Joe Chambers, Dance Kobina Review
by Jeff Becker
Joe Chambers is releasing his third Blue Note recording as a leader called, Dance Kobina. The album is Chambers continuing to explore the combining of jazz with the music structures and rhythms of Brazil, Argentina, and Africa. Dance Kobina is Chambers’ sixteenth album as a bandleader. As a sideman, Chambers has performed with jazz icons since the 1960s, starting with Eric Dolphy, Charles Mingus, and Chick Corea, and over the years, his Blue Note Records credits include drumming for Donald Byrd, Sam Rivers, Joe Henderson, Wayne Shorter, Andrew Hill, and Bobby Hutcherson albums. For Dance Kobina, Chambers contributes several originals and plays vibes on multiple tracks.
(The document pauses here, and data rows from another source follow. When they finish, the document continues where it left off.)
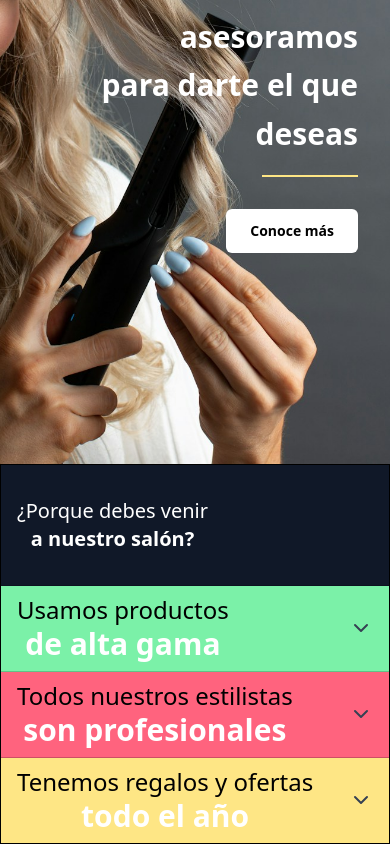
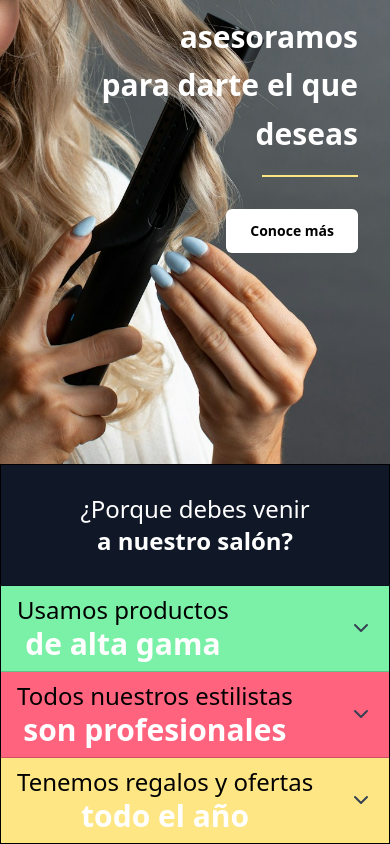
Before and after one commit to Abrahanpiloto/salon-de-belleza, a React (Vite) app: page / in a window 390 px wide. Shown: the part 1684-2528 px from the top of the page. Built offline with nearby package versions, Linux system fonts and the light colour scheme.

Commit message:
se arreglo texto acordion en mobile

```diff
--- a/src/components/InfoWhy2.jsx
+++ b/src/components/InfoWhy2.jsx
@@ -105,7 +105,13 @@ const InfoWhy2 = () => {
                 `}
                   onClick={() => !isFirst && toggle(item.id)}
                 >
-                  <h1 className="text-xl font-semibold">{item.title}</h1>
+                  <h1
+                    className={`font-semibold ${
+                      isFirst ? "text-2xl text-center w-full" : "text-xl"
+                    }`}
+                  >
+                    {item.title}
+                  </h1>
 
                   {/* Icono (solo si puede abrirse) */}
                   {item.desc && (
```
The title track, “Dance Kabina,” has a beautiful samba feel, and pianist Andrés Vial interacts with Chambers to create a powerful solo. This vibrant title track was composed by Vial and featured Congolese percussionist Elli Miller Maboungou on Ngoma drums. In Lingala, a Bantu language spoken in the Congo, ‘kobina’ means ‘to dance,’ and that matches the joyous energy of this performance and composition. The excellent performance also has an intense vibraphone solo by Michael Davidson. The remaining ensemble members for this selection are Caoilainn Power on alto saxophone and Ira Coleman on bass.
“Gazelle Suite” also features vibraphonist Davidson, who really shines amongst the rest of the band on this tune. Power also turns in an elegant saxophone. The feel switches between Latin and swing, yielding the best of both worlds as Chambers’ energy and performance in both styles is exciting and a joy to hear.
Dance Kobina contains various ensembles presenting an outstanding set of Brazilian jazz and modern jazz. Several selections feature Chambers overdubbing his performances on vibraphone and percussion and behind the drum kit. Chambers is a talented and capable composer, performer, and bandleader that effortlessly incorporates jazz with forms and beats of Brazil, Argentina, and Africa.